Start of Working data
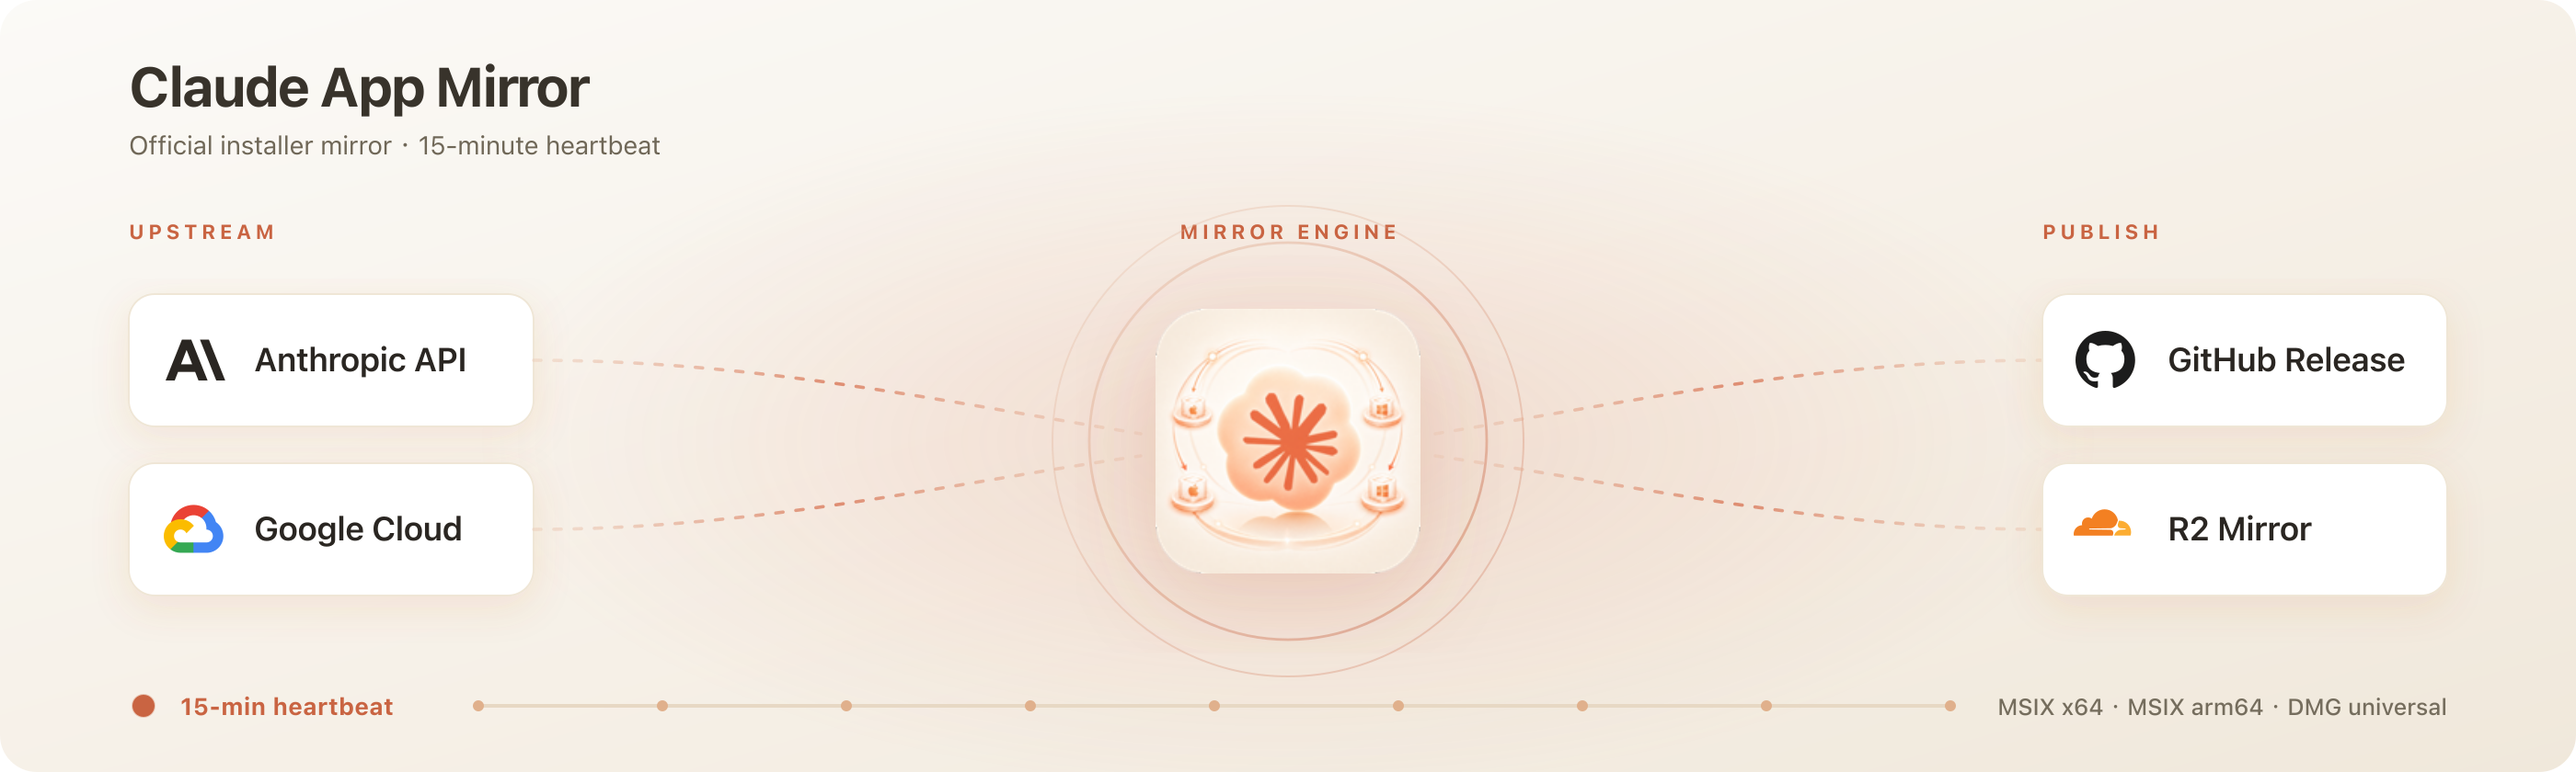
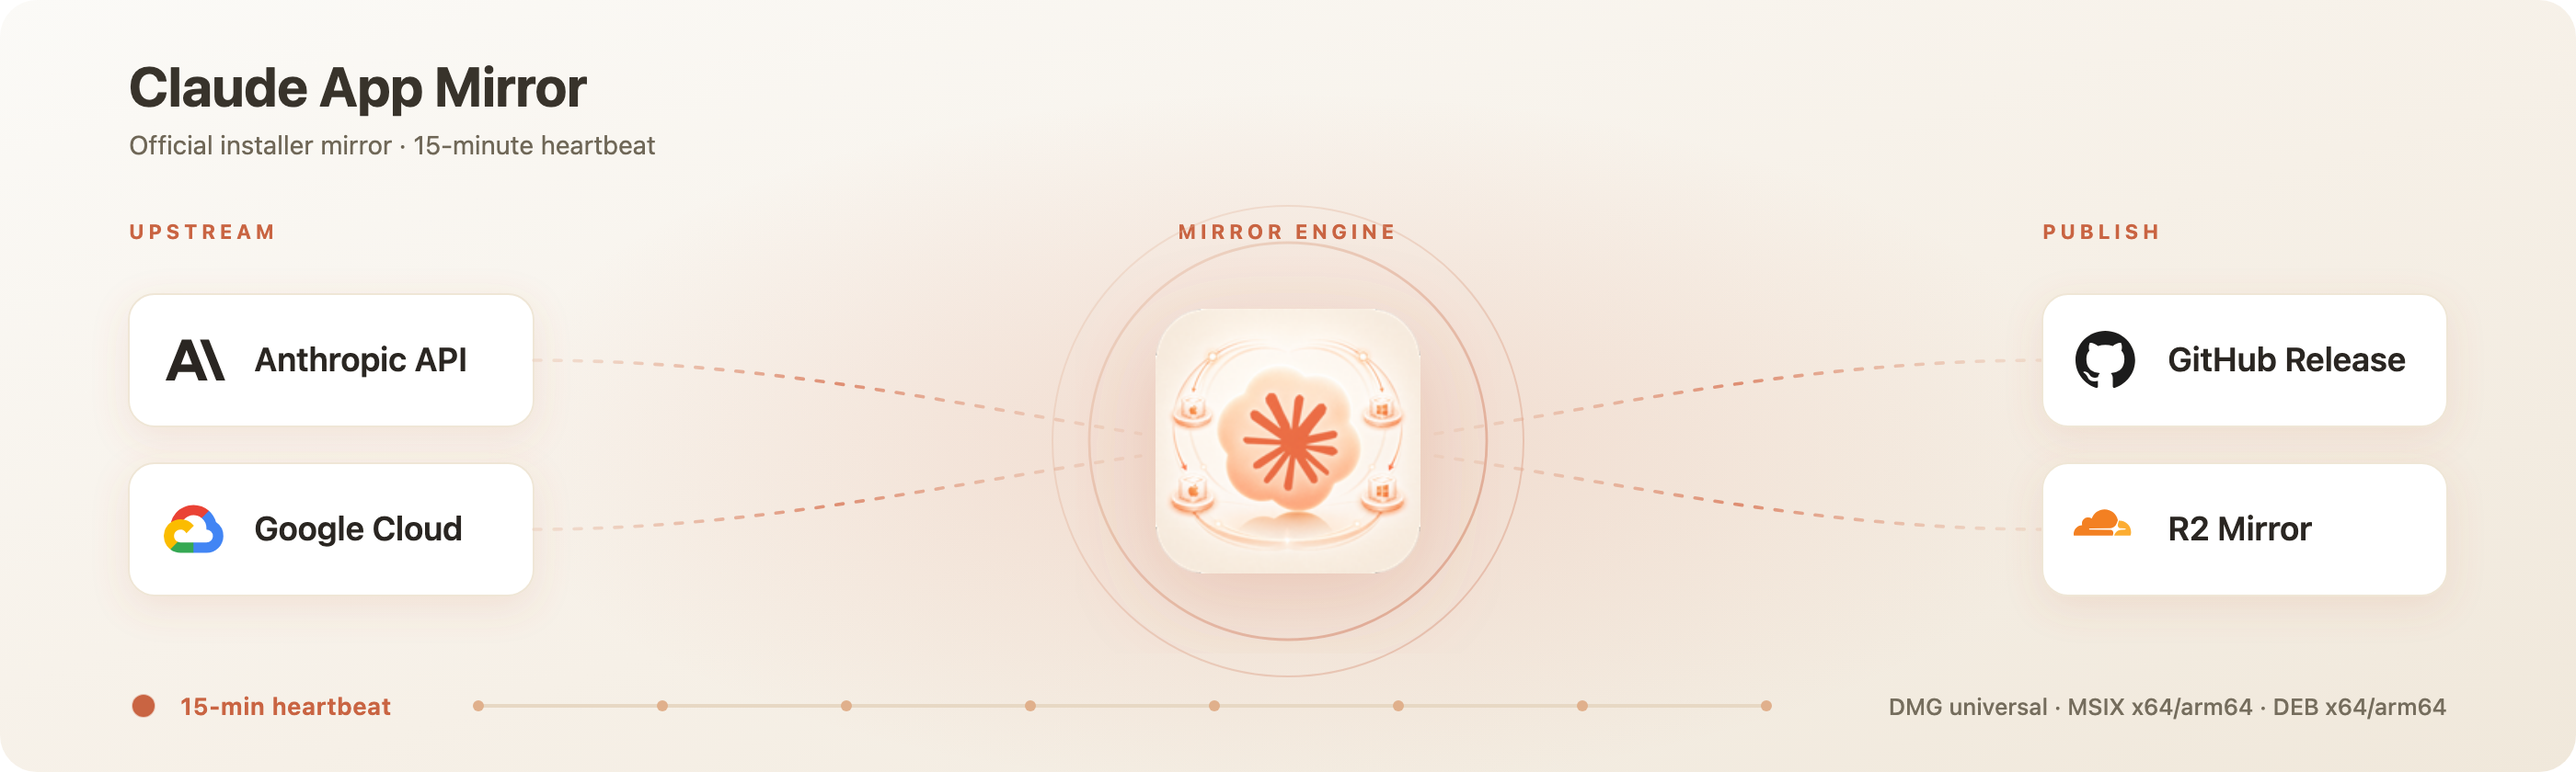
feat: mirror Linux deb installers (x64 and arm64) (#7)
Anthropic now ships an official Linux desktop app (beta) as a .deb for
x64 and arm64. The update API serves it through the same redirect shape
as the other platforms:
api.anthropic.com/api/desktop/linux/<arch>/deb/latest/redirect

- probe the two Linux endpoints and record them under sources.linux in
  the manifest, so they take part in the change fingerprint
- download, checksum and publish Claude-linux-x64.deb and
  Claude-linux-arm64.deb together with the existing assets
- sync latest/linux-x64 and latest/linux-arm64 to R2, and count them in
  the cumulative download badge
- document the Linux packages in the README, release notes and banner

diff --git a/README.md b/README.md
@@ -19,12 +19,13 @@
   <a href="https://github.com/Wangnov/claude-app-mirror/actions/workflows/mirror.yml"><img src="https://img.shields.io/badge/polling-every%2015%20minutes-2ea44f" alt="15 minute polling"></a>
   <a href="https://github.com/Wangnov/claude-app-mirror/releases/latest"><img src="https://img.shields.io/badge/macOS-universal-D97757?logo=apple&logoColor=white" alt="macOS universal"></a>
   <a href="https://github.com/Wangnov/claude-app-mirror/releases/latest"><img src="https://img.shields.io/badge/Windows-x64%20%7C%20arm64%20MSIX-0078d4?logo=windows&logoColor=white" alt="Windows x64 and arm64 MSIX"></a>
+  <a href="https://github.com/Wangnov/claude-app-mirror/releases/latest"><img src="https://img.shields.io/badge/Linux-x64%20%7C%20arm64%20deb-FCC624?logo=linux&logoColor=black" alt="Linux x64 and arm64 deb"></a>
   <a href="https://linux.do/"><img src="https://img.shields.io/badge/LINUX%20DO-community-f0a020?logo=discourse&logoColor=white" alt="LINUX DO community"></a>
   <a href="./LICENSE"><img src="https://img.shields.io/github/license/Wangnov/claude-app-mirror?label=license&color=D97757" alt="License"></a>
 </p>
 
 <p align="center">
-  GitHub Release · Cloudflare R2 short links · macOS DMG · Windows MSIX · checksums · release manifest
+  GitHub Release · Cloudflare R2 short links · macOS DMG · Windows MSIX · Linux deb · checksums · release manifest
 </p>
 
 <p align="center">
@@ -46,6 +47,8 @@
 - macOS 通用包（Apple Silicon + Intel）：`Claude-mac-universal.dmg`
 - Windows x64：`Claude-win-x64.msix`
 - Windows arm64：`Claude-win-arm64.msix`
+- Linux x64：`Claude-linux-x64.deb`
+- Linux arm64：`Claude-linux-arm64.deb`
 - `SHA256SUMS.txt`：本次 Release 内所有资产的校验和
 - `release-manifest.json`：本次探测到的上游指纹（版本、URL、内容哈希、大小）
 
@@ -53,16 +56,18 @@
 
 官网 Windows 下载按钮给的 `ClaudeSetup.exe`（约 7MB）并不是自包含安装包，而是一个 **在线引导器**：运行时它会再去 `downloads.claude.ai`（GCS）下载真正的 ~220MB MSIX 再本地安装，且下载基址写死在已签名二进制里、会校验签名，无法重定向到镜像。所以镜像这个 exe 对国内场景没有意义。本项目改为直接镜像 **自包含、可离线安装** 的 `.msix`（Windows）与 `.dmg`（macOS）。
 
-## 没有 Linux
+## 关于 Linux
 
-Claude 官方没有 Linux 桌面客户端（官方更新接口对 linux 平台直接返回 `400 Platform must be darwin or win32`，官方推荐 Linux 用户使用 Claude Code CLI）。因此本项目不包含 Linux 产物。
+官方 Linux 桌面端目前处于 beta 阶段，提供 `.deb` 安装包（x64 与 arm64），适用于 Ubuntu 22.04 及以上、Debian 12 及以上，本项目一并镜像。官方文档见 [Claude Desktop on Linux (beta)](https://code.claude.com/docs/en/desktop-linux)。
+
+Linux 版不会自更新。官方的升级方式是通过 Anthropic 的 apt 源，这个源同样托管在 `downloads.claude.ai`，国内经常无法访问或被限速，本项目不代理它。按官方文档，安装 `.deb` 时会同时注册这个 apt 源。如果不想在 `apt update` 时看到该源的连接错误，可以在安装前创建 `/etc/default/claude-desktop`，写入一行 `CLAUDE_DESKTOP_ADD_REPO="false"`。之后有新版本时，回到本镜像下载新的 `.deb` 重新安装即可。
 
 ## 版本号说明
 
-macOS 与 Windows 当前来自同一发布、版本号锁步一致（例如 `1.9659.2`）。Release tag 形如：
+macOS、Windows 与 Linux 当前来自同一发布、版本号锁步一致（例如 `2.9939.4`）。Release tag 形如：
 
 ```text
-claude-app-v1.9659.2
+claude-app-v2.9939.4
 ```
 
 版本号取自官方更新接口返回的 `currentRelease`，与安装包路径中的版本段一致。
@@ -74,12 +79,16 @@ claude-app-v1.9659.2
 - macOS：`Claude-mac-universal.dmg`
 - Windows x64：`Claude-win-x64.msix`
 - Windows arm64：`Claude-win-arm64.msix`
+- Linux x64：`Claude-linux-x64.deb`
+- Linux arm64：`Claude-linux-arm64.deb`
 
 也可以直接使用 R2 短链接（面向国内网络，只保留最新版）：
 
 - macOS：[https://claudeapp.agentsmirror.com/latest/mac](https://claudeapp.agentsmirror.com/latest/mac)
 - Windows x64：[https://claudeapp.agentsmirror.com/latest/win-x64](https://claudeapp.agentsmirror.com/latest/win-x64)
 - Windows arm64：[https://claudeapp.agentsmirror.com/latest/win-arm64](https://claudeapp.agentsmirror.com/latest/win-arm64)
+- Linux x64：[https://claudeapp.agentsmirror.com/latest/linux-x64](https://claudeapp.agentsmirror.com/latest/linux-x64)
+- Linux arm64：[https://claudeapp.agentsmirror.com/latest/linux-arm64](https://claudeapp.agentsmirror.com/latest/linux-arm64)
 - 校验和：[https://claudeapp.agentsmirror.com/latest/checksums](https://claudeapp.agentsmirror.com/latest/checksums)
 
 需要旧版本时，请到 [GitHub Releases](https://github.com/Wangnov/claude-app-mirror/releases) 按 tag 查找历史资产。
@@ -88,6 +97,7 @@ claude-app-v1.9659.2
 
 - macOS：打开 `.dmg`，把 Claude 拖进“应用程序”。
 - Windows：双击 `.msix`，由“应用安装程序”完成；或 PowerShell `Add-AppxPackage Claude-win-x64.msix`。MSIX 为已签名包，消费版 Windows 10/11 默认允许；锁策略企业机可能需要管理员放行已签名应用的侧载。
+- Linux（Ubuntu 22.04+ / Debian 12+）：在下载目录执行 `sudo apt install ./Claude-linux-x64.deb`；arm64 设备使用 `Claude-linux-arm64.deb`。
 
 建议同时下载 `SHA256SUMS.txt` 核对文件完整性。
 
@@ -101,16 +111,16 @@ Cloudflare Cron Worker 每 15 分钟触发一次 GitHub Actions 的 `Mirror Clau
 
 每次运行先做轻量探测：
 
-- 对三个 `api.anthropic.com/api/desktop/.../latest/redirect` 端点取 307 跳转目标（含版本号与内容哈希）
+- 对五个 `api.anthropic.com/api/desktop/.../latest/redirect` 端点取 307 跳转目标（含版本号与内容哈希）
 - 对落地的 `downloads.claude.ai` 产物做 HEAD，读取 `Content-Length`、`ETag`、`Last-Modified`
 - 与最新 Release 的 `release-manifest.json` 比对
 
-如果没有变化，workflow 在探测阶段结束，不下载、不发布重复 Release。若发现新版本，则下载三个安装包、生成校验和与 manifest，发布新的 GitHub Release，并同步到 R2。
+如果没有变化，workflow 在探测阶段结束，不下载、不发布重复 Release。若发现新版本，则下载五个安装包、生成校验和与 manifest，发布新的 GitHub Release，并同步到 R2。
 
 ## 上游来源
 
 - 更新/下载入口（稳定、无需鉴权）：`https://api.anthropic.com/api/desktop/<platform>/<arch>/<format>/latest/redirect`
-  - `darwin/universal/dmg`、`win32/x64/msix`、`win32/arm64/msix`
+  - `darwin/universal/dmg`、`win32/x64/msix`、`win32/arm64/msix`、`linux/x64/deb`、`linux/arm64/deb`
 - 实际产物托管：`https://downloads.claude.ai/releases/...`（Google Cloud Storage）
 
 ## 这个仓库不会做什么
@@ -118,7 +128,7 @@ Cloudflare Cron Worker 每 15 分钟触发一次 GitHub Actions 的 `Mirror Clau
 - 不修改 Claude 安装包
 - 不重打包、不破解安装器或授权逻辑
 - 不镜像官网的 `ClaudeSetup.exe` 在线引导器，也不镜像 Squirrel 增量包（`.nupkg` / 自动更新 `.zip`）
-- 不提供 Linux 桌面端（官方不存在）
+- 不代理 Anthropic 的 Linux apt 源，只镜像直链 `.deb` 安装包
 - 不替代 Anthropic 的官方分发渠道
 
 ---
@@ -136,6 +146,8 @@ Sometimes you just want to download the Claude desktop app installer, but the of
 - macOS universal (Apple Silicon + Intel): `Claude-mac-universal.dmg`
 - Windows x64: `Claude-win-x64.msix`
 - Windows arm64: `Claude-win-arm64.msix`
+- Linux x64: `Claude-linux-x64.deb`
+- Linux arm64: `Claude-linux-arm64.deb`
 - `SHA256SUMS.txt` for all assets in the release
 - `release-manifest.json` with the upstream fingerprints (version, URL, content hash, size)
 
@@ -143,16 +155,18 @@ Sometimes you just want to download the Claude desktop app installer, but the of
 
 The official Windows download button serves `ClaudeSetup.exe` (~7MB), which is not a self-contained installer but an **online bootstrapper**: at install time it re-downloads the real ~220MB MSIX from `downloads.claude.ai` (GCS), with the base URL baked into the signed binary and signature-checked, so it cannot be redirected to a mirror. Mirroring that stub is pointless for the slow-link use case. This project mirrors the **self-contained, offline-installable** `.msix` (Windows) and `.dmg` (macOS) instead.
 
-## No Linux
+## Linux
 
-Anthropic ships no official Linux desktop client (the update API returns `400 Platform must be darwin or win32` for linux, and official guidance points Linux users to the Claude Code CLI). So no Linux artifact is included.
+Anthropic's official Linux desktop app is in beta and ships as a `.deb` (x64 and arm64) for Ubuntu 22.04+ and Debian 12+. This project mirrors it too. See the official docs: [Claude Desktop on Linux (beta)](https://code.claude.com/docs/en/desktop-linux).
+
+The Linux app does not update itself. Upgrades normally come from Anthropic's apt repository, which is also hosted on `downloads.claude.ai` and is often unreachable or throttled in mainland China, so this project does not proxy it. According to the official docs, installing the `.deb` also registers that apt repository. To avoid connection errors on `apt update`, create `/etc/default/claude-desktop` with the line `CLAUDE_DESKTOP_ADD_REPO="false"` before installing. When a new version ships, download the new `.deb` from this mirror and install it again.
 
 ## Version numbers
 
-macOS and Windows currently come from the same release and share a lock-step version (for example `1.9659.2`). Release tags look like:
+macOS, Windows and Linux currently come from the same release and share a lock-step version (for example `2.9939.4`). Release tags look like:
 
 ```text
-claude-app-v1.9659.2
+claude-app-v2.9939.4
 ```
 
 The version comes from the official update API's `currentRelease`, matching the version segment in the installer path.
@@ -164,12 +178,16 @@ Open the [latest GitHub Release](https://github.com/Wangnov/claude-app-mirror/re
 - macOS: `Claude-mac-universal.dmg`
 - Windows x64: `Claude-win-x64.msix`
 - Windows arm64: `Claude-win-arm64.msix`
+- Linux x64: `Claude-linux-x64.deb`
+- Linux arm64: `Claude-linux-arm64.deb`
 
 You can also use the R2 short links directly (mainland-China-friendly, latest-only):
 
 - macOS: [https://claudeapp.agentsmirror.com/latest/mac](https://claudeapp.agentsmirror.com/latest/mac)
 - Windows x64: [https://claudeapp.agentsmirror.com/latest/win-x64](https://claudeapp.agentsmirror.com/latest/win-x64)
 - Windows arm64: [https://claudeapp.agentsmirror.com/latest/win-arm64](https://claudeapp.agentsmirror.com/latest/win-arm64)
+- Linux x64: [https://claudeapp.agentsmirror.com/latest/linux-x64](https://claudeapp.agentsmirror.com/latest/linux-x64)
+- Linux arm64: [https://claudeapp.agentsmirror.com/latest/linux-arm64](https://claudeapp.agentsmirror.com/latest/linux-arm64)
 - Checksums: [https://claudeapp.agentsmirror.com/latest/checksums](https://claudeapp.agentsmirror.com/latest/checksums)
 
 For older versions, use [GitHub Releases](https://github.com/Wangnov/claude-app-mirror/releases) and download assets from the matching tag.
@@ -178,6 +196,7 @@ For older versions, use [GitHub Releases](https://github.com/Wangnov/claude-app-
 
 - macOS: open the `.dmg` and drag Claude into Applications.
 - Windows: double-click the `.msix` (App Installer), or run `Add-AppxPackage Claude-win-x64.msix`. The MSIX is signed; consumer Windows 10/11 allows it by default. Locked-down machines may need an admin to allow signed-app sideloading.
+- Linux (Ubuntu 22.04+ / Debian 12+): run `sudo apt install ./Claude-linux-x64.deb` from the download directory; use `Claude-linux-arm64.deb` on arm64.
 
 Download `SHA256SUMS.txt` as well if you want to verify file integrity.
 
@@ -191,16 +210,16 @@ A Cloudflare Cron Worker triggers the `Mirror Claude Desktop Installers` workflo
 
 Each run starts with a lightweight probe:
 
-- Resolve the 307 target of the three `api.anthropic.com/api/desktop/.../latest/redirect` endpoints (the target carries the version and a content hash)
+- Resolve the 307 target of the five `api.anthropic.com/api/desktop/.../latest/redirect` endpoints (the target carries the version and a content hash)
 - HEAD the resulting `downloads.claude.ai` artifacts for `Content-Length`, `ETag`, `Last-Modified`
 - Compare against the latest release's `release-manifest.json`
 
-If nothing changed, the workflow stops after the probe. If a new version appears, it downloads the three installers, writes checksums and a manifest, publishes a new GitHub Release, and syncs to R2.
+If nothing changed, the workflow stops after the probe. If a new version appears, it downloads the five installers, writes checksums and a manifest, publishes a new GitHub Release, and syncs to R2.
 
 ## Upstream sources
 
 - Update/download entry points (stable, no auth): `https://api.anthropic.com/api/desktop/<platform>/<arch>/<format>/latest/redirect`
-  - `darwin/universal/dmg`, `win32/x64/msix`, `win32/arm64/msix`
+  - `darwin/universal/dmg`, `win32/x64/msix`, `win32/arm64/msix`, `linux/x64/deb`, `linux/arm64/deb`
 - Actual artifact hosting: `https://downloads.claude.ai/releases/...` (Google Cloud Storage)
 
 ## Non-goals
@@ -208,5 +227,5 @@ If nothing changed, the workflow stops after the probe. If a new version appears
 - It does not modify Claude installer packages
 - It does not repackage or bypass installer or authorization logic
 - It does not mirror the website `ClaudeSetup.exe` online bootstrapper, nor Squirrel incremental packages (`.nupkg` / auto-update `.zip`)
-- It does not provide a Linux desktop client (none exists officially)
+- It does not proxy Anthropic's Linux apt repository; only the direct `.deb` installers are mirrored
 - It is not a replacement for Anthropic's official distribution channels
End of Working data
### Work to be completed
Set aside each line above that includes the string "json" and report it.

### Result
 - `release-manifest.json`：本次探测到的上游指纹（版本、URL、内容哈希、大小）
 - 与最新 Release 的 `release-manifest.json` 比对
 - `release-manifest.json` with the upstream fingerprints (version, URL, content hash, size)
 - Compare against the latest release's `release-manifest.json`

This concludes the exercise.